She believes her role is to bear witness to the stories, even if the truths she brings up are not comfortable things to say. “And I’m sure that there are people who would feel uncomfortable hearing them, but I think that I tried to be as true to the experience of the people that I was representing as I could.” 

 

Chronological Summaries of the Activists 

John Richards (1824-1879) 

John Richards owned a barbershop, bathhouse and laundry in Santa Rosa in the 1850s. He paid school fees for African American children in town. He also participated in Colored Citizen Conventions and contributed to two African American newspapers: The Pacific Appeal and The Elevator. He advocated for education, employment and legal justice for African Americans and served as the state delegate to the Colored Citizen Convention of California.

Gilbert Gray (1916-1997) and Platt Williams (1928-2014) 

Gray and Williams founded the local chapter of the National Association for the Advancement of Colored People and were leaders in the African American community in Santa Rosa.

Mei Takaya Nakano (1924-2017) 

An author and activist, Mei Nakano wrote and spoke about incarceration as a Japanese American during World War II.

Bill (1927-2014) and Lucy Kortum (1928-2022). 

The Kortums founded environmental and political organizations, and mentored local environmentalists. They advocated for preservation and public access to the coast. 

George Ortiz (1934-2020) 

Ortiz co-founded Latinos Unidos in 1965, along with California Human Development and other organizations. In its first year, Latinos Unidos gave five $100 scholarships to Latino kids. Over fifty years later, the organization gives out over 1,500 scholarships worth over a million dollars. He organized with Cesar Chavez and United Farm Workers in the 1960s. He believed in nonviolent activism, held hunger strikes and led legal action, boycotts and marches. Ortiz participated in Chavez’s march from Delano to Sacramento and brought buses of Sonoma County farm workers to join the 1,500 marchers.

Anthony Tusler (born 1947) 

A disability rights activist, Tusler co-founded the Disabled Student Coalition with Steve Diaz in 1967 at Sonoma State University. He documented the 1977 “504 Sit-in” protest at San Francisco Federal Building. The 26-day long protest demanded the Federal government sign into law Section 504 of the 1973 Rehabilitation Act. Section 504 protected people with disabilities from discrimination and was signed into law in May 1977.

Henry Kaku (born 1948) 
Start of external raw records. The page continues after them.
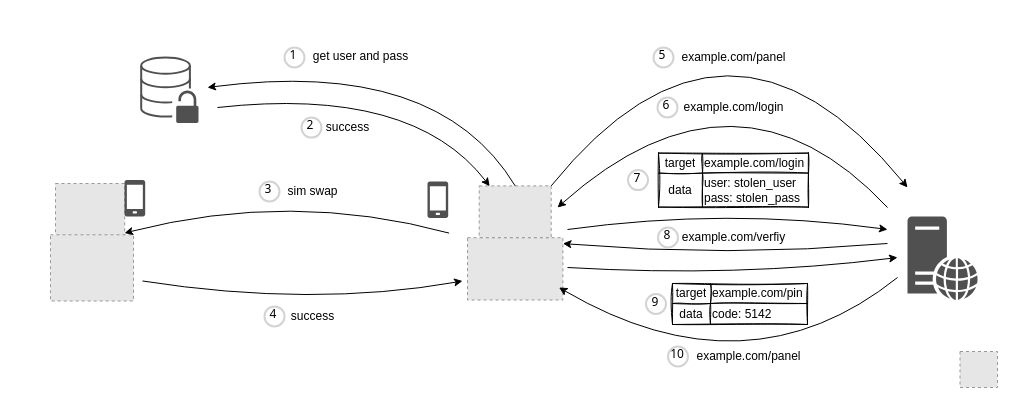
Above: two-factor-authentication-sim-swapping.drawio in qeeqbox/two-factor-authentication-sim-swapping (draw.io), before the change. Source tidied: cells renumbered, new cells numbered last; positions are measured from the earlier drawing's top-left corner, leaving out a move shared by most shapes. Both pictures are drawn from the tidied source at 100%, with x=0, y=0 at pixel (17, -33). Pictures stored in the file or linked from it are replaced by grey dashed boxes.
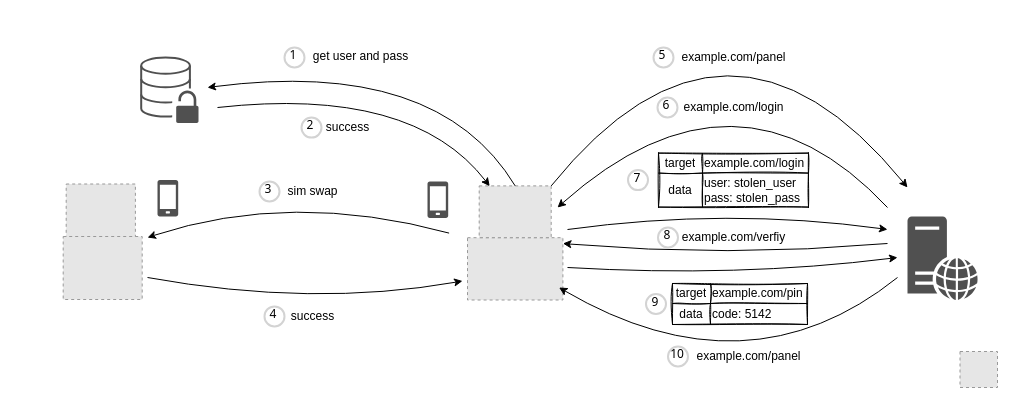
The same diagram, later.

Change to the diagram source:
```diff
@@
     <mxCell id="38" style="curved=1;endArrow=classic;html=1;" parent="1" edge="1">
       <mxGeometry relative="1" as="geometry">
-        <mxPoint x="125" y="313.5" as="sourcePoint" />
+        <mxPoint x="130" y="310" as="sourcePoint" />
         <mxPoint x="445" y="313.5" as="targetPoint" />
         <Array as="points">
           <mxPoint x="295" y="340" />
         </Array>
       </mxGeometry>
     </mxCell>
     <mxCell id="39" style="group;" parent="1" vertex="1">
-      <mxGeometry x="33" y="216" width="83" height="117.5" as="geometry" />
+      <mxGeometry x="43.7" y="214.5" width="84" height="117.5" as="geometry" />
     </mxCell>
     <mxCell id="40" style="fillColor=#E6E6E6;strokeColor=#999999;dashed=1;verticalLabelPosition=bottom;labelBackgroundColor=default;verticalAlign=top;" parent="39" vertex="1">
-      <mxGeometry x="5" width="69.2" height="69.2" as="geometry" />
+      <mxGeometry x="5" y="2" width="69.2" height="69.2" as="geometry" />
     </mxCell>
-    <mxCell id="41" style="fillColor=#E6E6E6;strokeColor=#999999;dashed=1;" parent="39" vertex="1">
-      <mxGeometry y="51.3" width="83" height="66.2" as="geometry" />
-    </mxCell>
+    <mxCell id="60" style="fillColor=#E6E6E6;strokeColor=#999999;dashed=1;verticalLabelPosition=bottom;labelBackgroundColor=default;verticalAlign=top;" parent="39" vertex="1">
+      <mxGeometry x="2" y="54.5" width="79" height="63" as="geometry" />
+    </mxCell>
     <mxCell id="42" style="curved=1;endArrow=classic;html=1;" parent="1" edge="1">
       <mxGeometry relative="1" as="geometry">
         <mxPoint x="431.6" y="265.6" as="sourcePoint" />
-        <mxPoint x="107" y="265.6" as="targetPoint" />
+        <mxPoint x="130" y="270" as="targetPoint" />
         <Array as="points">
           <mxPoint x="274" y="222.6" />
         </Array>
       </mxGeometry>
     </mxCell>
     <mxCell id="43" style="sketch=0;shadow=0;dashed=0;html=1;strokeColor=none;fillColor=#505050;labelPosition=center;verticalLabelPosition=bottom;verticalAlign=top;align=center;shape=mxgraph.office.devices.cell_phone_generic;" parent="1" vertex="1">
-      <mxGeometry x="107" y="212.5" width="20.7" height="36.5" as="geometry" />
+      <mxGeometry x="140" y="212.5" width="20.7" height="36.5" as="geometry" />
     </mxCell>
```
Kaku speaks openly about his family’s incarceration at Tule Lake during World War II. He teaches origami and Judo and offers free self-defense classes for Asian Americans. 
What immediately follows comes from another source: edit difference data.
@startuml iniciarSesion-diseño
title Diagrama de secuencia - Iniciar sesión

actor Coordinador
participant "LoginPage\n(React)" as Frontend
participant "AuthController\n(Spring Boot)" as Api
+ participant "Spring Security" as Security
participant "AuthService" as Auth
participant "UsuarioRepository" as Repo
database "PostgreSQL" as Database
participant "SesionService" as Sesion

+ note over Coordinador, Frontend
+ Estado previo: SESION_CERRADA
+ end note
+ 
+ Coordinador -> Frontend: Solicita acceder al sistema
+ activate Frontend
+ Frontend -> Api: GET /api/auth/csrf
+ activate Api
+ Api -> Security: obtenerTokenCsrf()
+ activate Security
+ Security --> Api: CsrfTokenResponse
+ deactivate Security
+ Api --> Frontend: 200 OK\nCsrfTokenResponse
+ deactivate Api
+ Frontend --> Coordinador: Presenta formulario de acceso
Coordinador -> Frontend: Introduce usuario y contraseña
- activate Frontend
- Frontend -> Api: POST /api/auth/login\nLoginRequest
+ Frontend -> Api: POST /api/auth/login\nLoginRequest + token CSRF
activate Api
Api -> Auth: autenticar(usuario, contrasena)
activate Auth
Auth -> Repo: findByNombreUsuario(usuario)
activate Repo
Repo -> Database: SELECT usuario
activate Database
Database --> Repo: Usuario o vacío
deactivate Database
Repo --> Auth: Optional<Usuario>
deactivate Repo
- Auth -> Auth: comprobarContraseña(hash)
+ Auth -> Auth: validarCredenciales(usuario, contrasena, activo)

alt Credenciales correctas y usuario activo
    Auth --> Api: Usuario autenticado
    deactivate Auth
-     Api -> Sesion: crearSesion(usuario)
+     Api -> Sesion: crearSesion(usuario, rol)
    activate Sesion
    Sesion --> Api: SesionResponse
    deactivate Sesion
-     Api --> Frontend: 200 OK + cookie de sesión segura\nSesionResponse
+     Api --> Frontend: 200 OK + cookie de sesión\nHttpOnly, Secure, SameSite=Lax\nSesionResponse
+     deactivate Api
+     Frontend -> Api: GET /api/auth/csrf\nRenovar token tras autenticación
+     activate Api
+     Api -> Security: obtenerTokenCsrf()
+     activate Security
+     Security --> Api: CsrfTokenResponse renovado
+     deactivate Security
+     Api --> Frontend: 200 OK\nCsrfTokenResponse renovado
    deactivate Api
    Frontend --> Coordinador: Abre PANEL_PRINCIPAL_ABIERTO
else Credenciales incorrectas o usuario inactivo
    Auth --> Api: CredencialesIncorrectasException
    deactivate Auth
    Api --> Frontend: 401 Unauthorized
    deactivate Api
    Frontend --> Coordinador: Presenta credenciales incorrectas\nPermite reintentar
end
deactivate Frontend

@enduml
Charlie Toledo (born 1950) 

A midwife, activist and executive chair of Suscol Intertribal Council since 1992, Toledo works to build unity and preservation of Native American culture. 

Evelyn Cheatham (1953-2019) 

Cheatham founded Worth Our Weight, a café that taught professional culinary skills to about 500 young adults who would benefit from free, professional development. Cheatham taught in the SRJC Culinary Arts program and served annual community dinners.

Magi Fedorka (born 1958) 

Fedorka teaches and advocates for LGBTQ-rights. She was elected President of the Sonoma County Democratic Central Committee and presented the Pride Resolution before Sonoma County Supervisors in 1990. She teaches Health Services at SRJC and Mendocino College.

Vince Harper (1966-2021) 

Harper advocated for social and economic justice. He was Director of Community Engagement at Community Action Partnership where he worked for 32 years. 

Bernice Espinoza (born 1981) 

Poet and civil rights attorney, Espinoza provides free legal counsel to people in deportation proceedings.

Leave a Comment
About the Contributor
Amy Moore
Amy Moore, Reporter
Amy Moore is in her first semester at The Oak Leaf. She has published poetry, essays, and science articles.

Comments (0)

All Reader Picks Sort: Newest

Your email address will not be published. Required fields are marked *